• [WHAT YOU WILL DO]
What you return must be the lines of the data that hold the word "MainPage".

Web document revisions
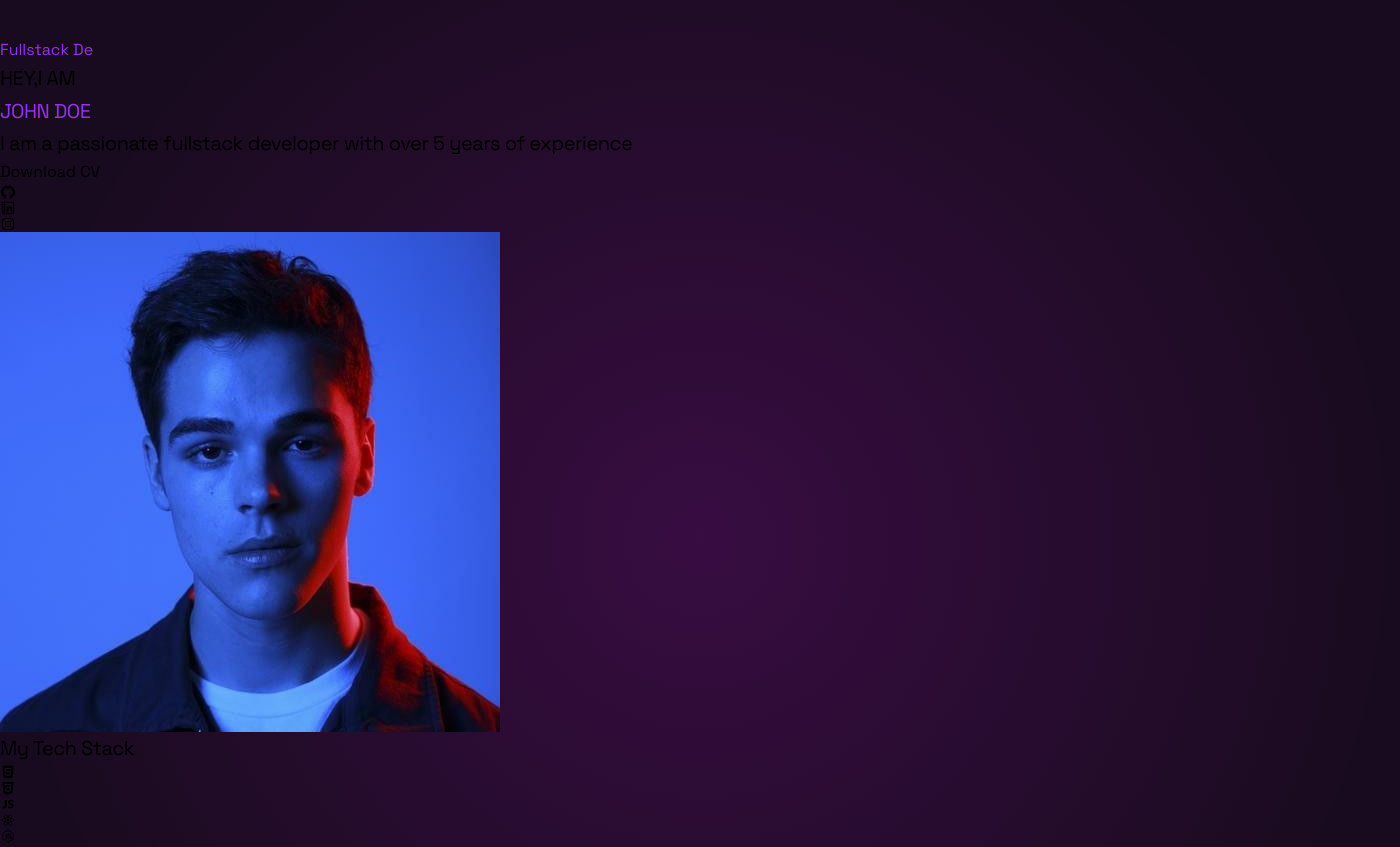
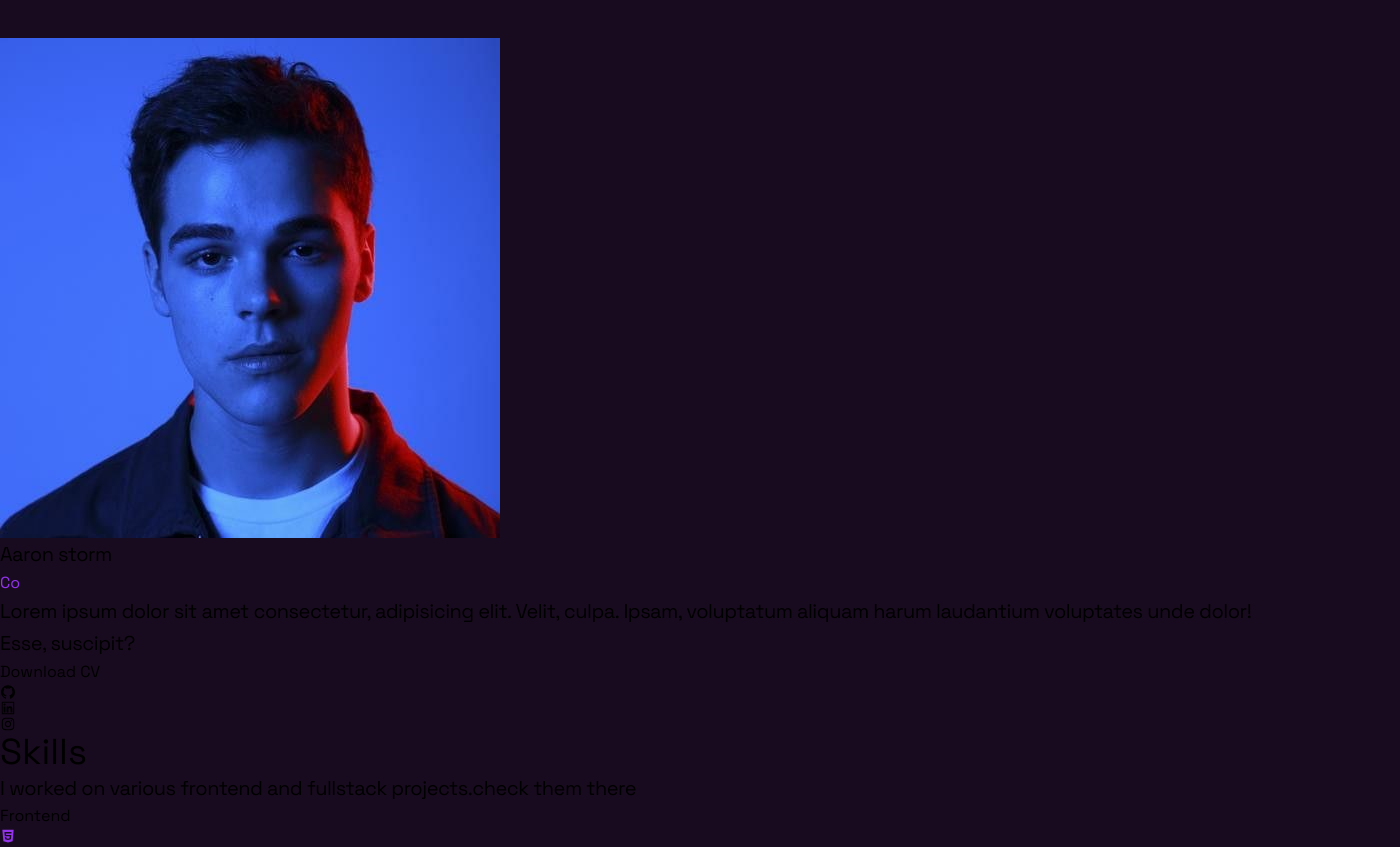
Before and after one commit to AssiaChemlali/aron-portfolio, a React (Vite) app: page / in a window 1280 px wide. Shown: the part 160-1007 px from the top of the page, 1400 px wide, since content can reach past the window. Built offline with nearby package versions, Linux system fonts and the light colour scheme.

Commit message:
update hero section

```diff
--- a/src/components/Hero.jsx
+++ b/src/components/Hero.jsx
@@ -3,59 +3,69 @@ import React from 'react'
 import profilePic from "../assets/image.jpg"
 import {TypeAnimation} from "react-type-animation"
 import ShinyEffect from './ShinyEffect'
-import {AiOutlineGithub, AiOutlineInstagram,AiOutlineLinkedin
-} from 'react-icons/ai'
-import {
-DiCss3,DiHtml5,DiJavascript1,DiNodejsSmall,DiReact} from 'react-icons/di'
+import {AiOutlineGithub, AiOutlineInstagram,AiOutlineLinkedin} from 'react-icons/ai'
+import { DiCss3,DiHtml5,DiJavascript1,DiNodejsSmall,DiReact} from 'react-icons/di'
 
 import { motion } from 'motion/react'
 const Hero = () => {
   return (
-    <div className='mt-24 max-w-[1200px] mx-auto relative'>
-      <div className="grid md:grid-cols-2 place-items-center gap-8">
+    <div className='mt-24 max-w-[1200px] mx-auto relative h-screen'>
+      <div className="flex flex-col items-center justify-center gap-8">
+        {/* PROFILE */}
+      <motion.img
+      src={profilePic}
+      className='w-[300px] md:w-[300px] rounded-full shadow-lg  shadow-purple-800'
+      initial={{opacity:0,scale:0.8}}
+      whileInView={{opacity:1,scale:1}}
+      viewport={{once:true}}
+      whileHover={{scale:1.1}}
+      transition={{duration:1}}
+
+      />
+
+      {/* CONTENT */}
         <motion.div
            initial={{opacity:0,y:-50}}
            whileInView={{opacity:1,y:0}}
            viewport={{once:true}}
            transition={{duration:1}}
+           className='text-center'
            >
-          <TypeAnimation
-            sequence={[
-              "Fullstack Dev",1000,
-              "Webdesigner",1000,
-              "Consultant",1000
-            ]}
-            speed={50}
-            repeat={Infinity}
-            className='font-bold text-gray-400 text-xl md:text-5xl italic mb-4'
-          />
           <motion.p
           initial={{opacity:0,}}
           whileInView={{opacity:1}}
           viewport={{once:true}}
           transition={{duration:1,delay:0.5}}
-          className='text-gray-200 md:text-7xl text-5xl tracking-tight mb-4'
+          className='text-purple-500 md:text-7xl text-5xl tracking-tight mb-4 capitalize '
           >
-            HEY,I AM <br/>
-            <span className="text-purple-500">
-              JOHN DOE
-            </span>
+           Aaron storm
+          </motion.p>
 
-          </motion.p>
+          <TypeAnimation
+            sequence={[
+              "Fullstack Developer",1000,
+              "Web designer",1000,
+              "Consultant",1000
+            ]}
+            speed={50}
+            repeat={Infinity}
+            className='font-semibold text-gray-200 text-base md:text-2xl'
+          />
+
 
           <motion.p
           initial={{opacity:0,}}
           whileInView={{opacity:1}}
           viewport={{once:true}}
           transition={{duration:1,delay:1}}
-          className='text-gray-200 max-w-[300px] md:max-w-[500px] md:text-2xl text-lg  mb-4'
+          className='text-gray-400 max-w-[300px] md:max-w-[500px] md:text-base text-sm  mt-4 mb-8'
           >
-            I am a passionate fullstack developer with over 5 years of experience
+           Lorem ipsum dolor sit amet consectetur, adipisicing elit. Velit, culpa. Ipsam, voluptatum aliquam harum laudantium voluptates unde dolor! Esse, suscipit?
 
           </motion.p>
 
           <motion.div
-          className='flex flex-row items-center gap-6 my-4 md:mb-0'
+          className='flex flex-row items-center gap-6 my-4 md:mb-0 justify-center'
            initial={{opacity:0,y:50}}
            whileInView={{opacity:1,y:0}}
            viewport={{once:true}}
@@ -67,7 +77,7 @@ const Hero = () => {
             Download CV
           </motion.button>
 
-          <div className="flex gap-6 flex-row text-4xl md:text-6xl text-purple-400 z-20">
+          <div className="flex gap-6 flex-row text-2xl md:text-4xl text-purple-400 z-20">
             <motion.a href="#" whileHover={{scale:1.2}}>
               <AiOutlineGithub/>
             </motion.a>
@@ -83,35 +93,10 @@ const Hero = () => {
 
            </motion.div>
       </motion.div>
-      <motion.img
-      src={profilePic}
-      className='w-[300px] md:w-[450px]'
-      initial={{opacity:0,scale:0.8}}
-      whileInView={{opacity:1,scale:1}}
-      viewport={{once:true}}
-      transition={{duration:1}}
 
-      />
       </div>
-    <motion.div
-      className='flex flex-row text-7xl px-12 md:px-0 w-full justify-center items-center py-24'
-      initial={{opacity:0,}}
-      whileInView={{opacity:1,}}
-      viewport={{once:true}}
-      transition={{duration:1,delay:2}}
-    >
-      <p className='text-gray-200 mr-6'>My Tech Stack</p>
-        <DiHtml5 className="text-orange-600 mx-2" />
-        <DiCss3 className="text-blue-600 mx-2" />
-        <DiJavascript1 className="text-yellow-500 mx-2" />
-        <DiReact className="text-blue-500 mx-2" />
-        <DiNodejsSmall className="text-green-500 mx-2" />
 
 
-        <div className="absolute inset-0 hidden md:block">
-          <ShinyEffect left={0} top={0} size={1400}/>
-        </div>
-    </motion.div>
 
     </div>
   )
--- a/src/components/Navbar.jsx
+++ b/src/components/Navbar.jsx
@@ -36,9 +36,9 @@ const Navbar = () => {
   return (
     <div className='fixed top-0 left-0 w-full bg-[#190b1f] md:bg-transparent bg-opacity-90 backdrop-blur-md z-50 '>
         <div className="max-w-[1300px] mx-auto  flex justify-between text-gray-100 text-xl items-center px-12 h-20">
-          <a href="#">J.Doe</a>
-
-          <ul className='hidden md:flex gap-12 z-10 cursor-pointer '>
+          <a href="#">Aaron</a>
+           {/* desktop menu */}
+          <ul className='hidden md:flex gap-12 z-10 cursor-pointer text-base '>
             <li>
               <Link to="skills" smooth={true} offset={50} duration={500}>About</Link>
             </li>
@@ -49,7 +49,7 @@ const Navbar = () => {
               <Link to="contact" smooth={true} offset={50} duration={500}>Contact</Link>
             </li>
           </ul>
-          {/* desktop menu */}
+
 
           <div className="md:hidden z-50 text-gray-200"
             onClick={toggleNav}>
--- a/src/components/Portfolio.jsx
+++ b/src/components/Portfolio.jsx
@@ -5,7 +5,7 @@ import project4 from "../assets/4.png"
 import project5 from "../assets/5.png"
 import project3 from "../assets/3.png"
 import { AiFillGithub, AiOutlineGithub } from 'react-icons/ai'
-import { div } from 'motion/react-client'
+
 import Revial from './Revial'
 
 const projects = [
--- a/src/components/Revial.jsx
+++ b/src/components/Revial.jsx
@@ -11,13 +11,9 @@ const Revial = ( {children,width="fit-content"}) => {
       mainControls.start('visible')
     }
   },[inInView,mainControls])
+
   return (
-    <div
-    className=''
-    ref={ref}
-    style={{position:"relative",width,overflow:"hidden"}}>
-
-
+    <div  ref={ref} style={{position:"relative",width,overflow:"hidden"}}>
       <motion.div
           variants={{
             hidden:{opacity:0,y:75},
@@ -26,7 +22,6 @@ const Revial = ( {children,width="fit-content"}) => {
           initial="hidden"
           animate={mainControls}
           transition={{duration:0.5,delay:0.25}}
-
       >
         {children}
       </motion.div>
```
Lines whose indentation alone changed are shown as unchanged.
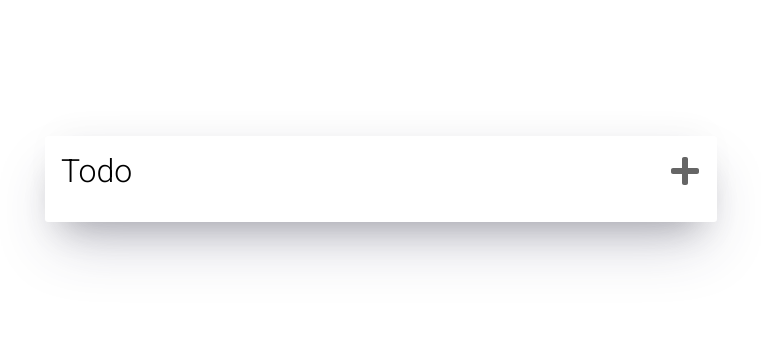
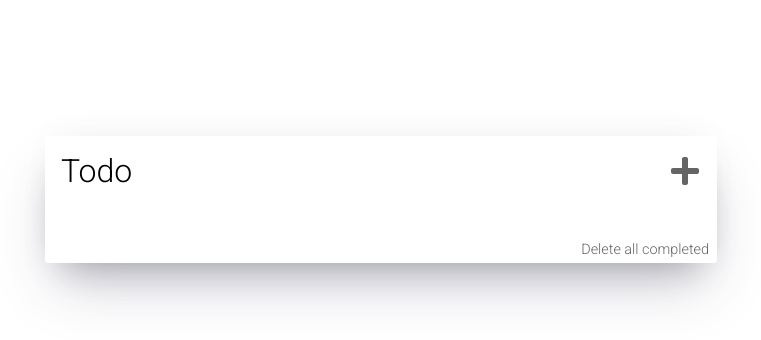
Before and after one commit to serdarsen/react-todo, a React app: page / in a window 1280 px wide. Shown: the top 340 px of the page, without its empty margins (259-1020 px from the left). Built offline with nearby package versions, Linux system fonts and the light colour scheme.

Commit message:
Add delete all button.

```diff
--- /dev/null
+++ b/src/component/DeleteButton.jsx
@@ -0,0 +1,20 @@
+import React from "react";
+import "./deleteButton.scss";
+
+const DeleteButton = ({ onClick }) => (
+  <div className="app__deletebutton">
+    <span
+      className="app__button-red"
+      size={32}
+      onClick={onClick}
+      onKeyDown={() => {}}
+      role="button"
+      tabIndex={0}
+      title="Delete all completed"
+    >
+      Delete all completed
+    </span>
+  </div>
+);
+
+export default DeleteButton;
--- a/src/component/Form.jsx
+++ b/src/component/Form.jsx
@@ -27,7 +27,7 @@ const Form = ({ onCancel, onSubmit }) => {
         maxLength={255}
         title={message}
       />
-      <Footer onCancel={onCancel} cancelLabel="Cancel" submitLabel="Save" />
+      <Footer onCancel={onCancel} cancelLabel="Cancel" submitLabel="Add" />
     </form>
   );
 };
--- a/src/component/Header.jsx
+++ b/src/component/Header.jsx
@@ -1,6 +1,5 @@
 import React from "react";
 import "./header.scss";
-import "../style/button.scss";
 import { FaPlus } from "react-icons/fa";
 
 const Header = ({ onClickNew }) => (
--- a/src/component/Item.jsx
+++ b/src/component/Item.jsx
@@ -1,8 +1,8 @@
 import React from "react";
 import "./item.scss";
 
-const Item = ({ item }) => (
-  <li className={`${item.completed ? "app__item app__text-strikethrough" : "app__item"}`}>
+const Item = ({ item, onClick }) => (
+  <li title={item.message} onClick={() => onClick(item.id)} onKeyDown={() => {}} role="row" className={`${item.completed ? "app__item app__text-strikethrough" : "app__item"}`}>
     {item.message}
   </li>
 
--- a/src/component/List.jsx
+++ b/src/component/List.jsx
@@ -2,9 +2,9 @@ import React from "react";
 import "./list.scss";
 import Item from "./Item";
 
-const List = ({ items }) => (
+const List = ({ items, onClickRow }) => (
   <ul className="app__list">
-    {items.map((item) => <Item key={item.id} item={item} />)}
+    {items.map((item) => <Item key={item.id} item={item} onClick={onClickRow} />)}
   </ul>
 );
 
--- a/src/component/MainCard.jsx
+++ b/src/component/MainCard.jsx
@@ -1,14 +1,18 @@
 import React from "react";
 import Card from "./Card";
+import DeleteButton from "./DeleteButton";
 import Header from "./Header";
 import List from "./List";
 import "./mainCard.scss";
 
-const MainCard = ({ items, onClickNew, deleteItem }) => (
+const MainCard = ({
+  items, onClickNew, onClickTodoItem, onClickDeleteAllCompleted,
+}) => (
   <div className="app__maincard">
     <Card>
       <Header onClickNew={onClickNew} />
-      <List items={items} deleteItem={deleteItem} />
+      <List items={items} onClickRow={onClickTodoItem} />
+      <DeleteButton onClick={onClickDeleteAllCompleted} />
     </Card>
   </div>
 );
--- a/src/component/MainPage.jsx
+++ b/src/component/MainPage.jsx
@@ -10,7 +10,6 @@ const MainPage = () => {
   const [isOpenDeleteModal, setIsOpenDeleteModal] = useState();
 
   const [items, setItems] = useState([]);
-  const [currentItem, setCurrentItem] = useState();
 
   const onCancelCreateModal = () => {
     setIsOpenCreateModal(false);
@@ -28,15 +27,31 @@ const MainPage = () => {
     setIsOpenCreateModal(false);
   };
 
+  const deleteAllCompleted = () => {
+    const updatedItems = items.filter((item) => !item.completed);
+    ItemService.saveItems(updatedItems);
+    setItems(updatedItems);
+  };
+
+  const toggleCompleted = (itemId) => {
+    const updatedItems = items.map((item) => {
+      if (itemId === item.id) {
+        item.completed = !item.completed;
+      }
+
+      return item;
+    });
+
+    ItemService.saveItems(updatedItems);
+    setItems(updatedItems);
+  };
+
   const onCancelDeleteModal = () => {
     setIsOpenDeleteModal(false);
   };
 
   const onSubmitDeleteModal = () => {
-    const filteredItems = items.filter((item) => currentItem.id !== item.id);
-    ItemService.saveItems(filteredItems);
-
-    setItems(filteredItems);
+    deleteAllCompleted();
     setIsOpenDeleteModal(false);
   };
 
@@ -44,8 +59,11 @@ const MainPage = () => {
     setIsOpenCreateModal(true);
   };
 
-  const deleteItem = (item) => {
-    setCurrentItem(item);
+  const onClickTodoItem = (itemId) => {
+    toggleCompleted(itemId);
+  };
+
+  const onClickDeleteAllCompleted = () => {
     setIsOpenDeleteModal(true);
   };
 
@@ -65,19 +83,13 @@ const MainPage = () => {
         isOpen={isOpenDeleteModal}
         onCancel={onCancelDeleteModal}
         onSubmit={onSubmitDeleteModal}
-        text={(
-          <span>
-            Delete
-            {currentItem?.name}
-            {" "}
-            ?
-          </span>
-)}
+        text="Delete all completed?"
       />
       <MainCard
         items={items}
         onClickNew={onClickNew}
-        deleteItem={deleteItem}
+        onClickTodoItem={onClickTodoItem}
+        onClickDeleteAllCompleted={onClickDeleteAllCompleted}
       />
     </div>
   );
--- a/src/component/actionModal.scss
+++ b/src/component/actionModal.scss
@@ -1,11 +1,12 @@
 .app__actionModal-content {
-  font-weight: 600;
-  padding: 0.3rem 0.3rem;
+    padding: 0.3rem 0.3rem;
 }
 
 .app__actionModal-content span {
-  display: block;
-  overflow: hidden;
-  white-space: nowrap;
-  text-overflow: ellipsis;
+    font-size: 1.2rem;
+    font-family: inherit;
+    display: block;
+    overflow: hidden;
+    white-space: nowrap;
+    text-overflow: ellipsis;
 }
--- /dev/null
+++ b/src/component/deleteButton.scss
@@ -0,0 +1,8 @@
+.app__deletebutton {
+    display: flex;
+    flex-direction: row;
+    justify-content: flex-end;
+    padding: 0rem 0.5rem 0.3rem 0rem;
+    font-size: 0.9rem;
+    font-family: inherit;
+}
--- a/src/component/item.scss
+++ b/src/component/item.scss
@@ -1,6 +1,9 @@
 .app__item {
     padding: 1rem 1.4rem;
     cursor: pointer;
+    text-overflow: ellipsis;
+    overflow: hidden;
+    white-space: nowrap;
 }
 
 .app__item:hover {
```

• [RESPONSE AREA]
--- a/src/component/MainPage.jsx
+++ b/src/component/MainPage.jsx
@@ -10,7 +10,6 @@ const MainPage = () => {
@@ -28,15 +27,31 @@ const MainPage = () => {
@@ -44,8 +59,11 @@ const MainPage = () => {
@@ -65,19 +83,13 @@ const MainPage = () => {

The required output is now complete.